This is how much the Blackmagic Pocket Cinema Camera 4K can really cost you
The Blackmagic Pocket Cinema Camera 4K sounded like something of a unicorn when it was first announced. 12-bit 4K RAW video for less than $1,300? It was truly unbelievable. But since its release last September, it’s proven to be very real a very capable camera. It pretty much has no competition at this price point if video is your focus.
But is it really just $1,300? Is that all you have to buy? Well, no. In this video, Lewis McGregor talks about all the addons you’ll likely have to buy to really make it usable, and how much all that extra stuff costs.
You don’t have to buy all these extras, and which you’ll want to get will depend on what you already have. But at the very least you’ll need to buy a lens and probably some form of storage in order to be able to shoot anything with it at all, assuming you don’t already own anything compatible.
Folks coming from Panasonic will likely already have Micro Four Thirds lenses, but if not, you’re probably looking at the Panasonic 12-35mm f/2.8 Vario II Power OIS, which runs right around another $1,000. You could use Canon EF lenses, but then you’re looking at around $650 for a Metabones Speed Booster if you want any kind of quality. Personally, I’ve been using Nikon lenses and the Viltrox focal length reducer with the Pocket 4K. It doesn’t have autofocus, but who needs that?
When it comes to storage, you might already have some UHS-II SD cards, but given the high bitrates of 12-bit RAW footage, you’ll probably need to buy more storage, and almost certainly larger. 256GB is the minimum recommended, given that you could be saving out at a rate of around 1GB every 10 seconds. An Angelbird 256GB CFast card is around $330. You could go with an SSD, though. The 500GB Samsung T5 SSD costs a mere $90 by comparison.
But to do anything with it other than sit it on a tripod, there a few other items you might need to buy, too, as Lewis mentions. You’ll want some form of a cage, as there aren’t really any attachment points on the Pocket 4K for accessories like lights or microphones. And, no, the 1/4-20″ socket on top of the camera doesn’t count. You really don’t want to be screwing a whole lot of weight into that. So, a SmallRig or Tilta cage it is for another $80-100.
Then for that cage, you’ll want a top handle ($20-80), possibly an SSD holder ($25) if you decided to go the Samsung T5 route for storage. You’ll want to get a bunch of spare LP-E6 batteries, too ($61 each for genuine, $12 each for cheap 3rd party), or some other form of power source.
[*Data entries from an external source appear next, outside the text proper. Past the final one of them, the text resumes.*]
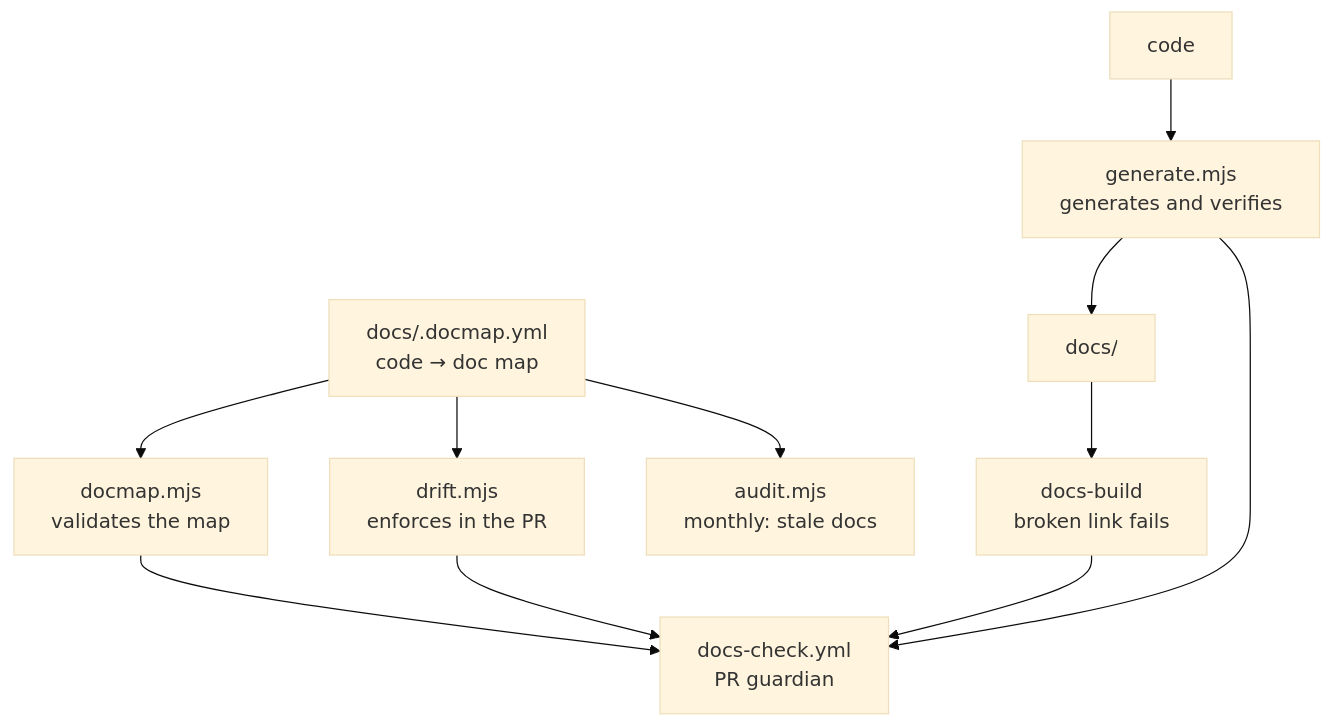
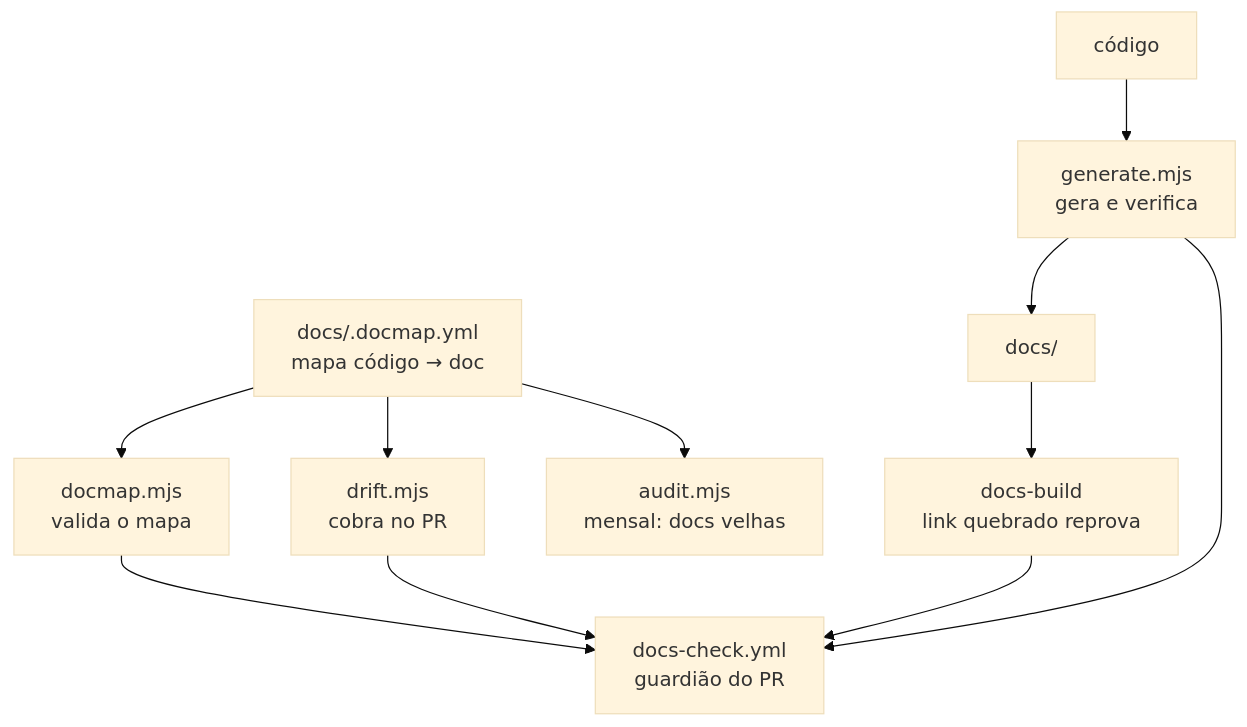
Before and after one commit to daneiel/brabo: the diagram in docs/explanation/documentation-workflow.md, drawn with Mermaid (base theme). The commit also changed other lines of this file and 12 other files, not shown here.

````diff
--- a/docs/explanation/documentation-workflow.md
+++ b/docs/explanation/documentation-workflow.md
@@ -429,13 +436,13 @@
 ```mermaid
 flowchart TD
-  A[docs/.docmap.yml<br/>code → doc map] --> B[docmap.mjs<br/>validates the map]
-  A --> C[drift.mjs<br/>enforces in the PR]
-  D[code] --> E[generate.mjs<br/>generates and verifies]
+  A[docs/.docmap.yml<br/>mapa código → doc] --> B[docmap.mjs<br/>valida o mapa]
+  A --> C[drift.mjs<br/>cobra no PR]
+  D[código] --> E[generate.mjs<br/>gera e verifica]
   E --> F[docs/]
-  C --> G[docs-check.yml<br/>PR guardian]
+  C --> G[docs-check.yml<br/>guardião do PR]
   B --> G
   E --> G
-  F --> H[docs-build<br/>broken link fails]
+  F --> H[docs-build<br/>link quebrado reprova]
   H --> G
-  A --> I[audit.mjs<br/>monthly: stale docs]
+  A --> I[audit.mjs<br/>mensal: docs velhas]
 ```
````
Lewis recommends V-Mount batteries in his video, but I’ve been using the Pocket 4K for the past few weeks and I decided to go the Sony NP-F and LP-E6 dummy battery route. It works rather well, and is less expensive (and less heavy) than V-Mount.
That’s pretty much the basics you’ll need for going handheld. The camera, lens, storage, power, cage and handle. It doesn’t sound like a lot, but this can basically double the cost of the camera itself. Exactly how much it’ll cost depends on which route you go for lenses, power and how good a deal you might find on certain items.
But this isn’t a crazy, money-no-object, wishlist of extras for the Pocket 4K. It’s the bare basics.
also doesn’t include things like gimbals, shoulder rigs, ND filters, or even audio gear – the internal mics are decent, sure, but they can’t work miracles. And it doesn’t include the amount of portable storage you might need to have on hand if you go away shooting somewhere for a few days and need to unload cards or that Samsung SSD. And you can double that portable storage capacity if you want to have backups.
Getting into filmmaking isn’t cheap. It can very quickly get very expensive. How quickly really depends on you, but ultimately, if you stick with it, you’ll spend it eventually. A lens or two here and there, a new gimbal, a fancy motorised slider, oh, and a travel slider, a couple of substantial tripods to put them on, a shotgun mic, and wait, you need wireless lavs, too, and a field recorder, and noise-cancelling headphones, and etc.
Like I said, it adds up.
Personally, I think it’s worth every penny.
[via No Film School]
John Aldred is a photographer with over 20 years of experience in the portrait and commercial worlds. He is based in Scotland and has been an early adopter – and occasional beta tester – of almost every digital imaging technology in that time. As well as his creative visual work, John uses 3D printing, electronics and programming to create his own photography and filmmaking tools and consults for a number of brands across the industry.